This shallow, slightly oval, Hopi-Tewa bowl has two central slits for the attachment of a handle and a polychrome butterfly design incorporating a fine-line migration pattern. There is a slight firing crack above the butterfly head. Such bowls are attached to the belt of Long-Hair katchinas or held in their hands during a plaza dance. Since this example is signed, it was probably not intended to be danced. For another example, see 2006-04.
Butterflies are a frequent motif on Hopi pottery since they recall moisture, fertility, good crops and blessings. (See the Category List for “Folk Art Butterfly Design.”) (Also see Sekaquaptewa, 2006.) Nyla has incorporated elements of the Nampeyo fine-line migration pattern into the design. The result is powerful.
Like classic Sikyatki Revival ware by her great-great grandmother “Old Lady” Nampeyo, Nyla

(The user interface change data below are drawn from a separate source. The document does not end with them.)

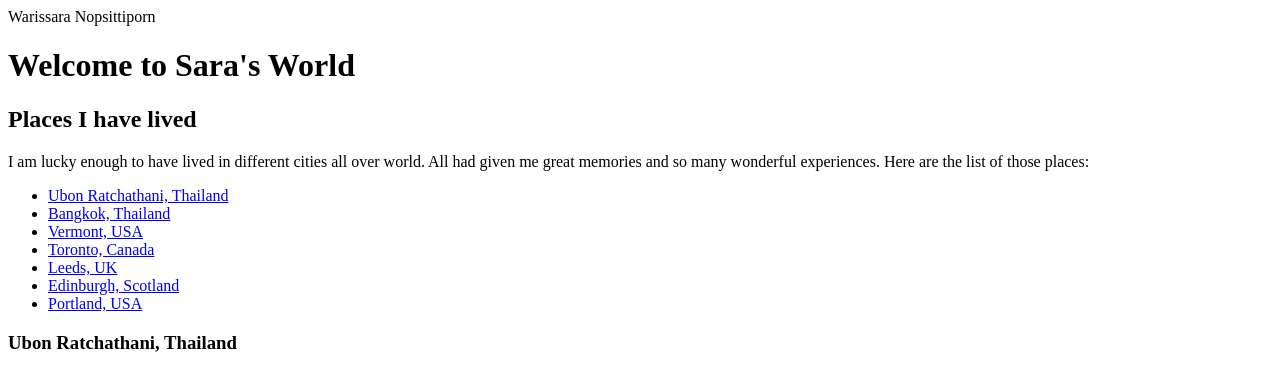
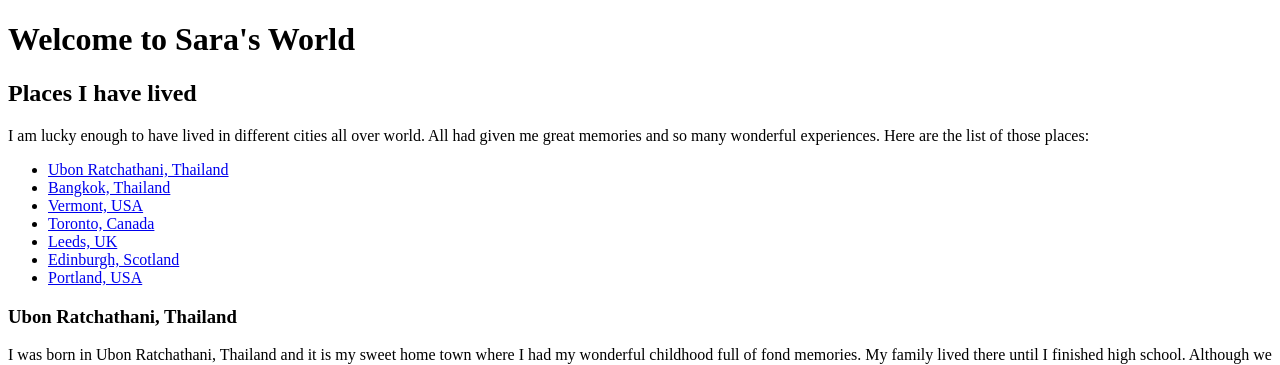
Before and after one commit to warissara/html-me-something, a plain HTML site: page index.html in a window 1280 px wide. Shown: the top 365 px of the page. Drawn offline with Linux system fonts and the light colour scheme.

Commit message:
Update index.html

```diff
--- a/index.html
+++ b/index.html
@@ -1,4 +1,4 @@
-<p>Warissara Nopsittiporn</p>
+
 
 <!DOCTYPE html>
 <html>
```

1) Creates a tension between linear and curvilinear design elements;
2) Uses color to integrate the design;
3) Uses empty (negative) space to highlight the image; and
4) Frames the design with thick above thin framing lines.
The black wings of the butterfly pull the eye downward while the curvilinear inserts in the wing pull the observer’s eye up. The lower wing elements are fragments of the fine-line migration design. These thrust the observer’s eye down and then turn at the tips and focus the eye up towards the curvilinear inserts in the upper wing. The thick curvilinear wings are contradicted by the light linear lines of the migration pattern. The linear core of the image contrasts with the curvilinear (though contradictory) motion of the two sets of wings.
The red tail and the red chest of the butterfly tie together the central core of the image. The butterfly visually dominates the interior of the dish, but there is sufficient empty (negative) space around the image to highlight the design. (One is tempted to say that there is sufficient negative space around the butterfly to provide room for flight.) An observer’s gaze is focused on the central image and the negative space because they are framed by a solid thin line, itself surrounded by a thick framing line (with a spirit break).
These design techniques work together to give the decoration unusual power and energy. For other pots in the collection by Nyla Sahmie, see the Artist List